In Symantec’s report, Singapore ranked 33rd internationally and seventh-highest in the Asia Pacific region in digital extortion via social media.
But the finding most pertinent to HR professionals was the tactical shift by cyber-attackers, who were found to be increasingly hijacking the infrastructure of major corporations and using it against them.
“Attackers have stepped up their game by tricking companies into infecting themselves through Trojanised software updates and gaining full access to corporate networks without the need to even make any forced entry,” said Peter Sparkes, Symantec’s senior director of cyber security services in Asia Pacific and Japan.
Specific cyber-attacks highlighted in the report HR leaders need to be aware of include: the use of stolen email accounts from one corporate victim to spear-phish other victims higher up the food chain; attackers using management tools and procedures to move stolen IP around the corporate network before exfiltration (unauthorized transfer of data from a computer); and the building of custom attack software inside the network of their victims to further disguise their activities.
There were an estimated 6,404 ransomware attacks in Singapore in 2014 – the eighth highest in the APAC region.
So what can HR professionals and other business leaders do to help protect their company from a cyber-attack?
Symantec’s advice included:
HR professionals should also encourage staff to:
- Use advanced threat intelligence software: Find early indicators of compromise and respond faster to incidents.
- Have strong security technology in place: Implement multi-layered endpoint security, network security, encryption, strong authentication and reputation-based technologies.
- Prepare for the worst: Incident management ensures your security framework is optimised, measureable and repeatable, and that lessons learned improve your security posture.

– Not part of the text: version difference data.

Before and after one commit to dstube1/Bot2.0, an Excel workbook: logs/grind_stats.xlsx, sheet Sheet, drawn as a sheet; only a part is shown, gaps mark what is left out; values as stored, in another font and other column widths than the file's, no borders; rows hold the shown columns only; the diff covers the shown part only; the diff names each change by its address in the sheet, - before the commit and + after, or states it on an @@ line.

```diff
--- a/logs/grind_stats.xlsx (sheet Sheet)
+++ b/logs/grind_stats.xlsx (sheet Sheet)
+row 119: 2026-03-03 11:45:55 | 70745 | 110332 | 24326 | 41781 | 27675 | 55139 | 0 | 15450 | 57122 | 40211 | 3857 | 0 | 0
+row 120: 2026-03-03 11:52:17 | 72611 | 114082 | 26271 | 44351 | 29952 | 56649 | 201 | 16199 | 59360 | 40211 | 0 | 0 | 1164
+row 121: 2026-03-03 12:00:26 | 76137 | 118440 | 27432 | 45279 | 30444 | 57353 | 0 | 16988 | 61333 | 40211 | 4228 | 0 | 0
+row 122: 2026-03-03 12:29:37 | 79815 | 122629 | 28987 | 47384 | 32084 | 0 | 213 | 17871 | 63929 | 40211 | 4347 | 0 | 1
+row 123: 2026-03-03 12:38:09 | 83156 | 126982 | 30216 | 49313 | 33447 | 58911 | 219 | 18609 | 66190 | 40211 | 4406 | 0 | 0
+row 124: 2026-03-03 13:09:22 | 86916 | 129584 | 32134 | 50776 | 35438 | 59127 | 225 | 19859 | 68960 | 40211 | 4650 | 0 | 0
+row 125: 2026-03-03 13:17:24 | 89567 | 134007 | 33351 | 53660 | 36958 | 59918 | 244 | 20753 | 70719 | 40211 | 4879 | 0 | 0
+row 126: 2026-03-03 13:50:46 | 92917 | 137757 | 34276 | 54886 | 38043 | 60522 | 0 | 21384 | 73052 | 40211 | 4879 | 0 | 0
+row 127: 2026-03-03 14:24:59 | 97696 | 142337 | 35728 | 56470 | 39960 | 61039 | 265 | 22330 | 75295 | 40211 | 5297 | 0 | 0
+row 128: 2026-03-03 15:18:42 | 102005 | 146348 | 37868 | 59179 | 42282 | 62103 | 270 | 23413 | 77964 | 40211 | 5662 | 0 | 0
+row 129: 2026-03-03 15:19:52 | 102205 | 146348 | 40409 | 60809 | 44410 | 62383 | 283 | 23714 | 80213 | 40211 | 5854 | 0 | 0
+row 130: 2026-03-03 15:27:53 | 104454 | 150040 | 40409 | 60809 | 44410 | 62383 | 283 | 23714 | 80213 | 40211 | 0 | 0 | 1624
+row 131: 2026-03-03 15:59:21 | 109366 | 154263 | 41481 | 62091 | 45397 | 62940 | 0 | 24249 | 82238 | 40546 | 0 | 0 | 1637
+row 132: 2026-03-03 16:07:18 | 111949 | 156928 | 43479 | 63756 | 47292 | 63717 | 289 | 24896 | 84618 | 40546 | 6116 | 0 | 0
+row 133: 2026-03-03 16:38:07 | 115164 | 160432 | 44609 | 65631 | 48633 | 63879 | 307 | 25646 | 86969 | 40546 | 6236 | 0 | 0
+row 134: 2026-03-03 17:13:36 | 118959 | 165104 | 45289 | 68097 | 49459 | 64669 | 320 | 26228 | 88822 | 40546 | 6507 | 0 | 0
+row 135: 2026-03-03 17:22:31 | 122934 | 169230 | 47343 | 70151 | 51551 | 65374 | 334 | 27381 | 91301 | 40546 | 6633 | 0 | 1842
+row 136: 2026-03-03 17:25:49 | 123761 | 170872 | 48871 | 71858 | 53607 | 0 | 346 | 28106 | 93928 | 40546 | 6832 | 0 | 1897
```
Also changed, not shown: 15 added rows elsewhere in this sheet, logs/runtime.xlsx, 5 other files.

Consider adding a retainer with a third-party expert to help manage crises.
- Provide ongoing education and training to staff: Establish guidelines and company policies and procedures for protecting sensitive data on personal and corporate devices.
- Use strong passwords: Use strong and unique passwords for accounts and devices, and update them on a regular basis—ideally every three months. Never use the same password for multiple accounts.
- Be cautious on social media: Don’t click links in unsolicited email or social media messages, particularly from unknown sources.
- Know what they’re sharing: When installing a network-connected device, such as a home router or thermostat, or downloading a new app, review the permissions to see what data they’re giving up.
In Singapore, cyber-crimes are governed by the Computer Misuse and Cybersecurity Act, which governs offences including unauthorised access to computer material, unauthorised disclosure of an access code and the unauthorised use or interception of a computer service.
Cyber-crime is on the rise, with Singapore ranked seventh highest in APAC for digital extortion cases, according to a new study.